TASK TO CARRY OUT:
Any image in the records is to be dropped, and everything else duplicated precisely.

DATASET ENTRIES:
######
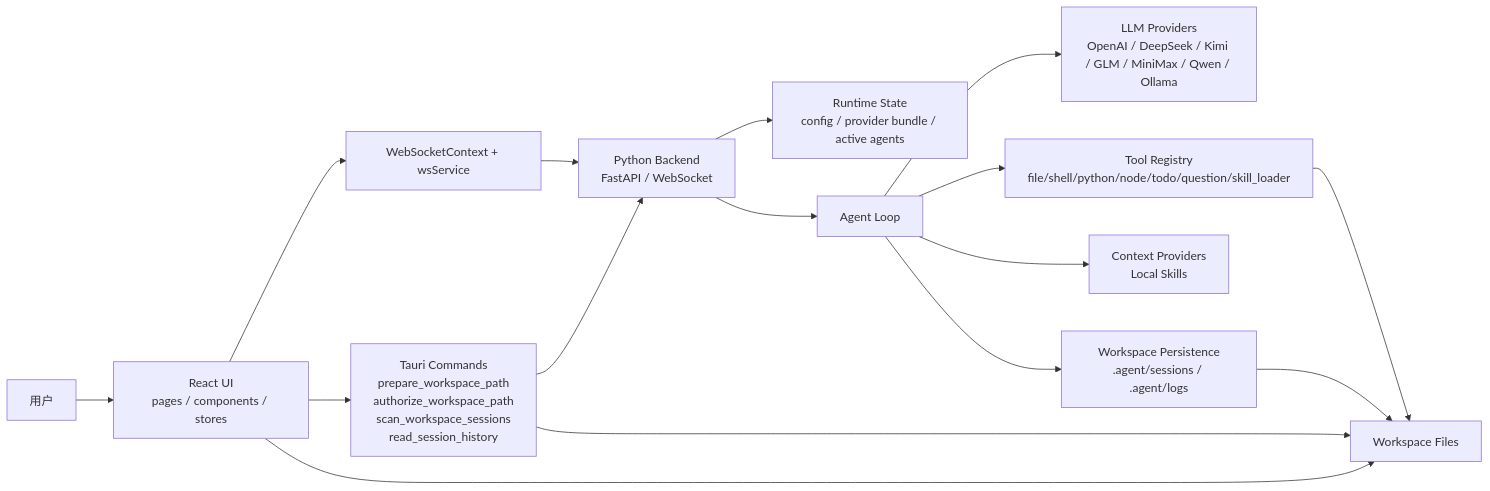
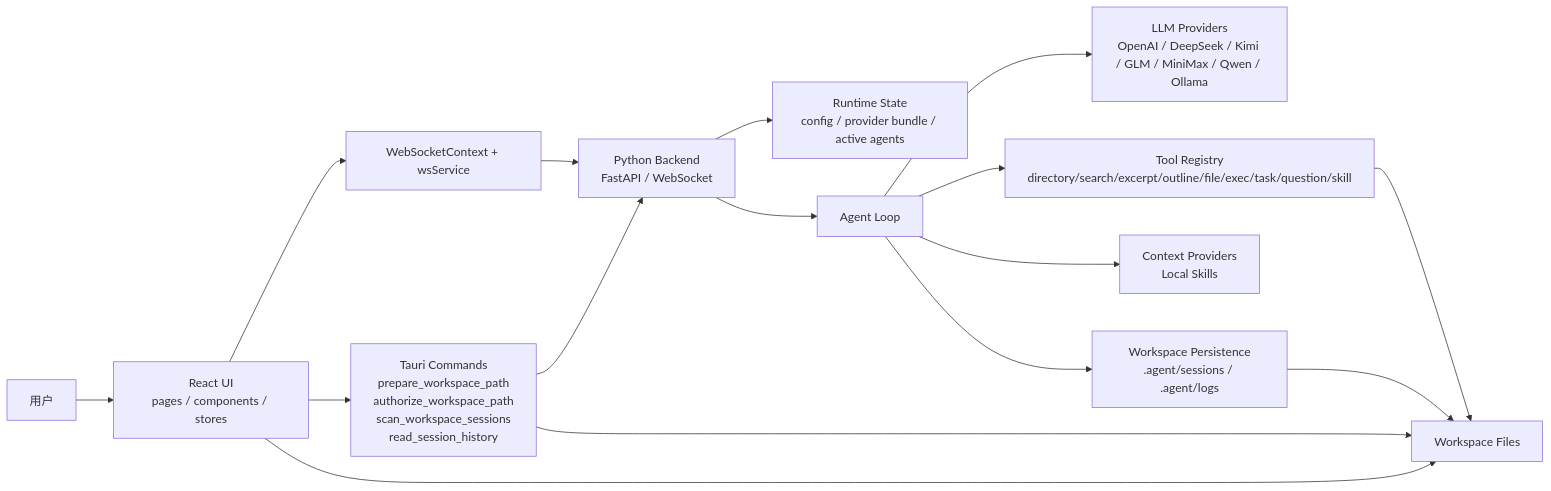
The first of 5 diagrams in architecture.md (ChqJourney/simple_agent), drawn with Mermaid before and after one commit. The commit also changed other lines of this file and 49 other files, not shown here.

````diff
--- a/architecture.md
+++ b/architecture.md
@@ -22,20 +23,20 @@
 ```mermaid
 flowchart LR
     User["用户"] --> UI["React UI<br/>pages / components / stores"]
     UI --> WS["WebSocketContext + wsService"]
     UI --> Tauri["Tauri Commands<br/>prepare_workspace_path<br/>authorize_workspace_path<br/>scan_workspace_sessions<br/>read_session_history"]
     WS --> Backend["Python Backend<br/>FastAPI / WebSocket"]
     Tauri --> Backend
 
     Backend --> Runtime["Runtime State<br/>config / provider bundle / active agents"]
     Backend --> Agent["Agent Loop"]
     Agent --> LLM["LLM Providers<br/>OpenAI / DeepSeek / Kimi / GLM / MiniMax / Qwen / Ollama"]
-    Agent --> Tools["Tool Registry<br/>file/shell/python/node/todo/question/skill_loader"]
+    Agent --> Tools["Tool Registry<br/>directory/search/excerpt/outline/file/exec/task/question/skill"]
     Agent --> Context["Context Providers<br/>Local Skills"]
     Agent --> Persist["Workspace Persistence<br/>.agent/sessions / .agent/logs"]
 
     Tools --> Workspace["Workspace Files"]
     Persist --> Workspace
     Tauri --> Workspace
     UI --> Workspace
 ```
````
######
SOLVED PROBLEM:
The first of 5 diagrams in architecture.md (ChqJourney/simple_agent), drawn with Mermaid before and after one commit. The commit also changed other lines of this file and 49 other files, not shown here.

````diff
--- a/architecture.md
+++ b/architecture.md
@@ -22,20 +23,20 @@
 ```mermaid
 flowchart LR
     User["用户"] --> UI["React UI<br/>pages / components / stores"]
     UI --> WS["WebSocketContext + wsService"]
     UI --> Tauri["Tauri Commands<br/>prepare_workspace_path<br/>authorize_workspace_path<br/>scan_workspace_sessions<br/>read_session_history"]
     WS --> Backend["Python Backend<br/>FastAPI / WebSocket"]
     Tauri --> Backend
 
     Backend --> Runtime["Runtime State<br/>config / provider bundle / active agents"]
     Backend --> Agent["Agent Loop"]
     Agent --> LLM["LLM Providers<br/>OpenAI / DeepSeek / Kimi / GLM / MiniMax / Qwen / Ollama"]
-    Agent --> Tools["Tool Registry<br/>file/shell/python/node/todo/question/skill_loader"]
+    Agent --> Tools["Tool Registry<br/>directory/search/excerpt/outline/file/exec/task/question/skill"]
     Agent --> Context["Context Providers<br/>Local Skills"]
     Agent --> Persist["Workspace Persistence<br/>.agent/sessions / .agent/logs"]
 
     Tools --> Workspace["Workspace Files"]
     Persist --> Workspace
     Tauri --> Workspace
     UI --> Workspace
 ```
````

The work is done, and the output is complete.